(Structured diff data)
———

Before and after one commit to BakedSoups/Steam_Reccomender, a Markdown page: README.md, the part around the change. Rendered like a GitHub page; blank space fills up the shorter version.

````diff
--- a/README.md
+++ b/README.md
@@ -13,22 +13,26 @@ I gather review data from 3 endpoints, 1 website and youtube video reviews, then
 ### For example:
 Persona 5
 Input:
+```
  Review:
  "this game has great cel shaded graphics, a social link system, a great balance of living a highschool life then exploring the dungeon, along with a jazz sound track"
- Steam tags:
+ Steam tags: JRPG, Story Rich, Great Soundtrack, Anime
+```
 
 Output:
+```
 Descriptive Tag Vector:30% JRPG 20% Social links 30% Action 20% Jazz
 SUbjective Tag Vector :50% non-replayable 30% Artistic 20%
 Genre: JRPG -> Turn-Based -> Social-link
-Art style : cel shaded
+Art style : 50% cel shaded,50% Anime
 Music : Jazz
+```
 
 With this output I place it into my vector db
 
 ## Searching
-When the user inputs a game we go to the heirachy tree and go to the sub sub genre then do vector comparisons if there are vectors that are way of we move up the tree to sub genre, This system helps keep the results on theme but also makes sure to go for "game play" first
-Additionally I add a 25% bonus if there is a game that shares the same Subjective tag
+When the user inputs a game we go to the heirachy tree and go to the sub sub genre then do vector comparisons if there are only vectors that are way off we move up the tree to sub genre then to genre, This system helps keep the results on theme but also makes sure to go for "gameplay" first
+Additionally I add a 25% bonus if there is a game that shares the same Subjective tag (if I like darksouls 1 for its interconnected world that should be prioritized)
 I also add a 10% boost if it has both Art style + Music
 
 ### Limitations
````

———

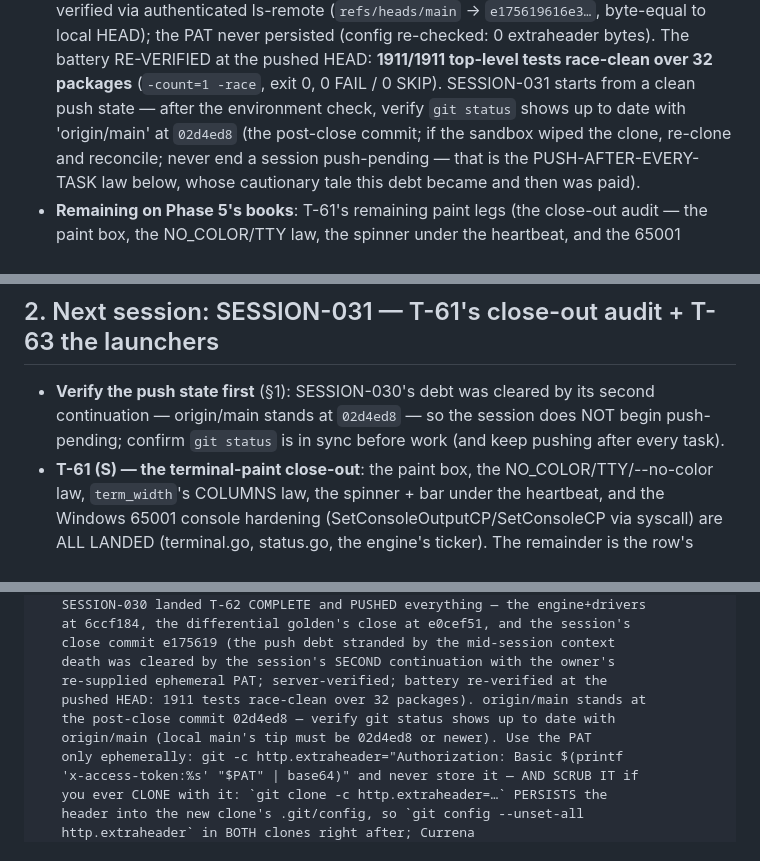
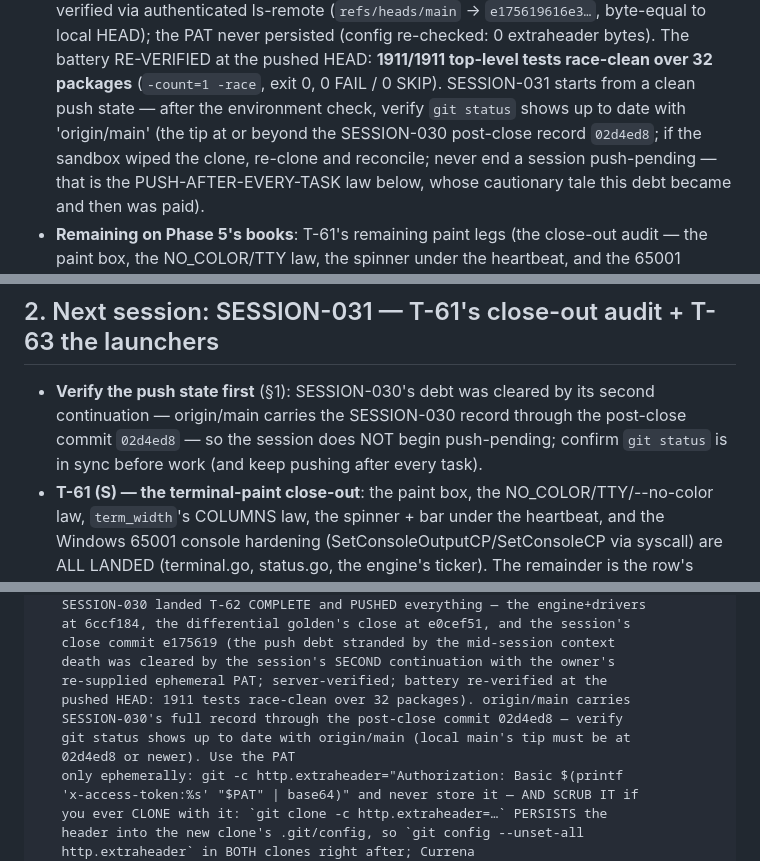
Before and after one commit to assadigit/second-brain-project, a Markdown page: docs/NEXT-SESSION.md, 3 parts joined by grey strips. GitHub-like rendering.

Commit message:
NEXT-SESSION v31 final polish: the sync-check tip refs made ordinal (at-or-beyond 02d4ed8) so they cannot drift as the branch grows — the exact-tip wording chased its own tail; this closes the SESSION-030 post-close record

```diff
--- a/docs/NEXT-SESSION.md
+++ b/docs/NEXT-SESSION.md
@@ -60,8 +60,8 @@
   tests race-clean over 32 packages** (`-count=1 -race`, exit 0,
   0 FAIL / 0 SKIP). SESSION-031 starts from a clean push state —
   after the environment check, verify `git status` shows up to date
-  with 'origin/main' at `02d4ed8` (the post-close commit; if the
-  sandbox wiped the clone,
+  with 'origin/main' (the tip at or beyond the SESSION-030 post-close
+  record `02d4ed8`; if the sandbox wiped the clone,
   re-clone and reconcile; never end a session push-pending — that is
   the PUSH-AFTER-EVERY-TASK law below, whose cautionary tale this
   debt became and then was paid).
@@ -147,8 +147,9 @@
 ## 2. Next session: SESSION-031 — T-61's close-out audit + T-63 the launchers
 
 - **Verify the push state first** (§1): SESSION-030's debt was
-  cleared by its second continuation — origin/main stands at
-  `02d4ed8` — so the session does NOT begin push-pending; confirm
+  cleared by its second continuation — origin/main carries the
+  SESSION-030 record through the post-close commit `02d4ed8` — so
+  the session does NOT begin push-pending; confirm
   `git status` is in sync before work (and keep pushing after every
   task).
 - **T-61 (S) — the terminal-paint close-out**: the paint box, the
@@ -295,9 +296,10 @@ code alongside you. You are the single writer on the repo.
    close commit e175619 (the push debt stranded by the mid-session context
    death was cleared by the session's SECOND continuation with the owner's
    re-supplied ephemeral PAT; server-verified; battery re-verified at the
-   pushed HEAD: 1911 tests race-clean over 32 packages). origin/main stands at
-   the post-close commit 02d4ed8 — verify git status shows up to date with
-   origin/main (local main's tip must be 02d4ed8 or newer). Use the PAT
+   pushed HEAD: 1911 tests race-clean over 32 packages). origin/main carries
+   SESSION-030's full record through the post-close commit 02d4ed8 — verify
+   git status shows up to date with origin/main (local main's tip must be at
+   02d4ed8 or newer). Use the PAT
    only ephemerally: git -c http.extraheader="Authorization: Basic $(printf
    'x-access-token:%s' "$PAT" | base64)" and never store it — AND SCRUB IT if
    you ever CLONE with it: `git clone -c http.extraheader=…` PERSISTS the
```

———

> _Assignment_
Which lines above include the word "clean"? Pick them out and copy them.

> _Written answer_
   tests race-clean over 32 packages** (`-count=1 -race`, exit 0,
   0 FAIL / 0 SKIP). SESSION-031 starts from a clean push state —
-   pushed HEAD: 1911 tests race-clean over 32 packages). origin/main stands at
+   pushed HEAD: 1911 tests race-clean over 32 packages). origin/main carries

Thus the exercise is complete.